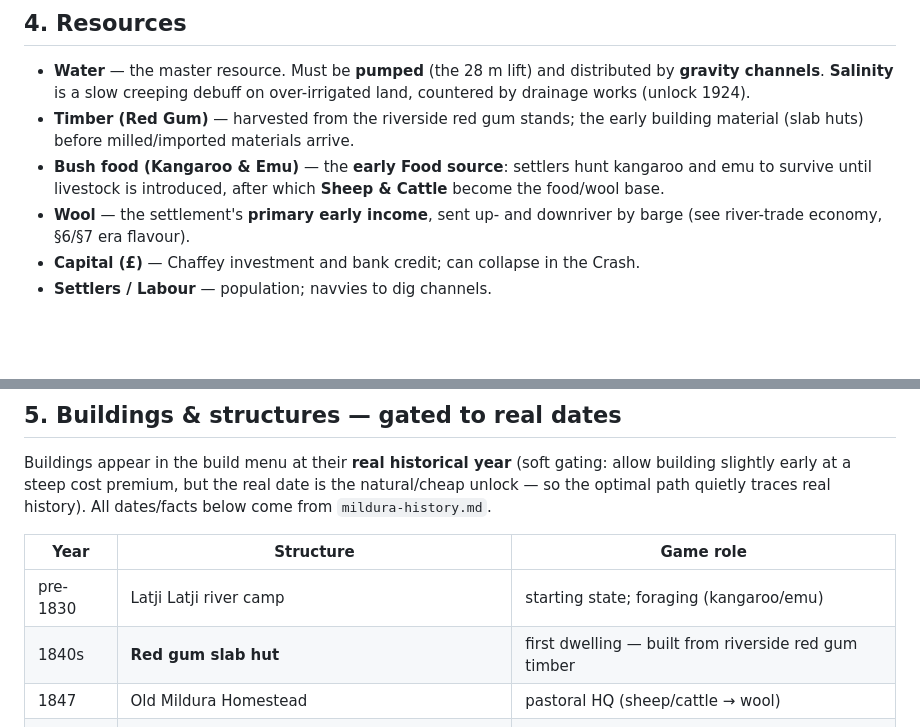
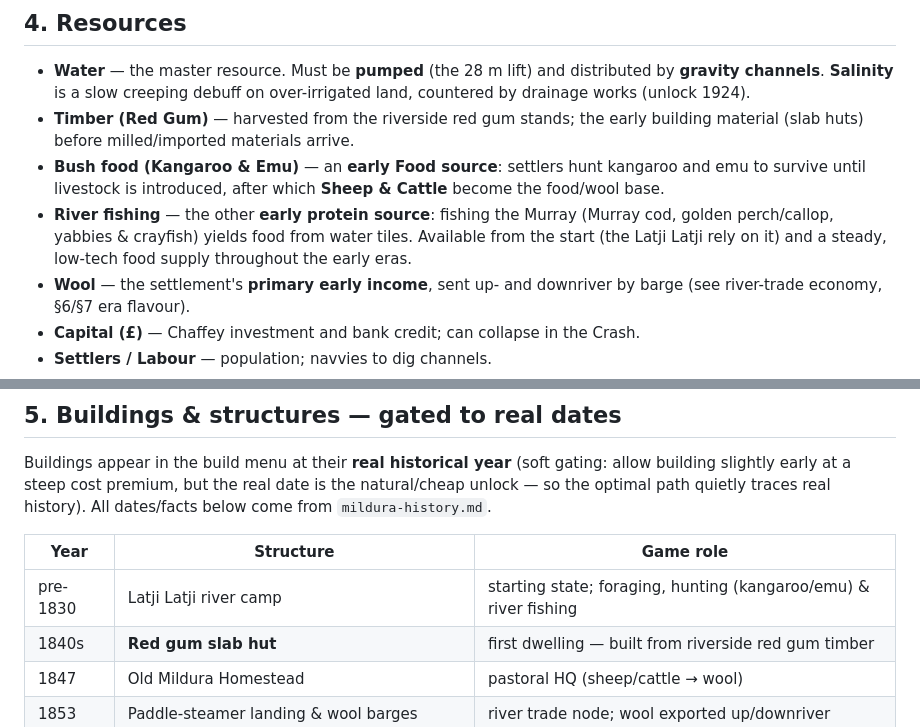
Before and after one commit to steveMilvo/gdp-dashboard, a Markdown page: docs/fable5-build-prompt.md, 2 parts joined by grey strips. Rendered like a GitHub page; blank space fills up the shorter version.

Commit message:
Add river fishing as an early protein source
History doc: note Murray river fishing (cod, golden perch, yabbies/crayfish)
as a key protein source for the Latji Latji and early settlers. Build prompt:
add river fishing as an early Food resource from water tiles, available from
the start.

https://claude.ai/code/session_018JQoscT6K4ihoZPmnApFYn

```diff
--- a/docs/fable5-build-prompt.md
+++ b/docs/fable5-build-prompt.md
@@ -140,9 +140,13 @@ a real-history trigger.
   over-irrigated land, countered by drainage works (unlock 1924).
 - **Timber (Red Gum)** — harvested from the riverside red gum stands; the early
   building material (slab huts) before milled/imported materials arrive.
-- **Bush food (Kangaroo & Emu)** — the **early Food source**: settlers hunt
+- **Bush food (Kangaroo & Emu)** — an **early Food source**: settlers hunt
   kangaroo and emu to survive until livestock is introduced, after which **Sheep
   & Cattle** become the food/wool base.
+- **River fishing** — the other **early protein source**: fishing the Murray
+  (Murray cod, golden perch/callop, yabbies & crayfish) yields food from water
+  tiles. Available from the start (the Latji Latji rely on it) and a steady,
+  low-tech food supply throughout the early eras.
 - **Wool** — the settlement's **primary early income**, sent up- and downriver by
   barge (see river-trade economy, §6/§7 era flavour).
 - **Capital (£)** — Chaffey investment and bank credit; can collapse in the Crash.
@@ -163,7 +167,7 @@ All dates/facts below come from `mildura-history.md`.
 
 | Year | Structure | Game role |
 |------|-----------|-----------|
-| pre-1830 | Latji Latji river camp | starting state; foraging (kangaroo/emu) |
+| pre-1830 | Latji Latji river camp | starting state; foraging, hunting (kangaroo/emu) & river fishing |
 | 1840s | **Red gum slab hut** | first dwelling — built from riverside red gum timber |
 | 1847 | Old Mildura Homestead | pastoral HQ (sheep/cattle → wool) |
 | 1853 | Paddle-steamer landing & wool barges | river trade node; wool exported up/downriver |
```
Also changed, not shown: docs/mildura-history.md (+4 -0 lines).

▶ [Instructions to follow]
Could you restate every entry above word for word, leaving out the pictures?

▶ [Task solution]
Before and after one commit to steveMilvo/gdp-dashboard, a Markdown page: docs/fable5-build-prompt.md, 2 parts joined by grey strips. Rendered like a GitHub page; blank space fills up the shorter version.

Commit message:
Add river fishing as an early protein source
History doc: note Murray river fishing (cod, golden perch, yabbies/crayfish)
as a key protein source for the Latji Latji and early settlers. Build prompt:
add river fishing as an early Food resource from water tiles, available from
the start.

https://claude.ai/code/session_018JQoscT6K4ihoZPmnApFYn

```diff
--- a/docs/fable5-build-prompt.md
+++ b/docs/fable5-build-prompt.md
@@ -140,9 +140,13 @@ a real-history trigger.
   over-irrigated land, countered by drainage works (unlock 1924).
 - **Timber (Red Gum)** — harvested from the riverside red gum stands; the early
   building material (slab huts) before milled/imported materials arrive.
-- **Bush food (Kangaroo & Emu)** — the **early Food source**: settlers hunt
+- **Bush food (Kangaroo & Emu)** — an **early Food source**: settlers hunt
   kangaroo and emu to survive until livestock is introduced, after which **Sheep
   & Cattle** become the food/wool base.
+- **River fishing** — the other **early protein source**: fishing the Murray
+  (Murray cod, golden perch/callop, yabbies & crayfish) yields food from water
+  tiles. Available from the start (the Latji Latji rely on it) and a steady,
+  low-tech food supply throughout the early eras.
 - **Wool** — the settlement's **primary early income**, sent up- and downriver by
   barge (see river-trade economy, §6/§7 era flavour).
 - **Capital (£)** — Chaffey investment and bank credit; can collapse in the Crash.
@@ -163,7 +167,7 @@ All dates/facts below come from `mildura-history.md`.
 
 | Year | Structure | Game role |
 |------|-----------|-----------|
-| pre-1830 | Latji Latji river camp | starting state; foraging (kangaroo/emu) |
+| pre-1830 | Latji Latji river camp | starting state; foraging, hunting (kangaroo/emu) & river fishing |
 | 1840s | **Red gum slab hut** | first dwelling — built from riverside red gum timber |
 | 1847 | Old Mildura Homestead | pastoral HQ (sheep/cattle → wool) |
 | 1853 | Paddle-steamer landing & wool barges | river trade node; wool exported up/downriver |
```
Also changed, not shown: docs/mildura-history.md (+4 -0 lines).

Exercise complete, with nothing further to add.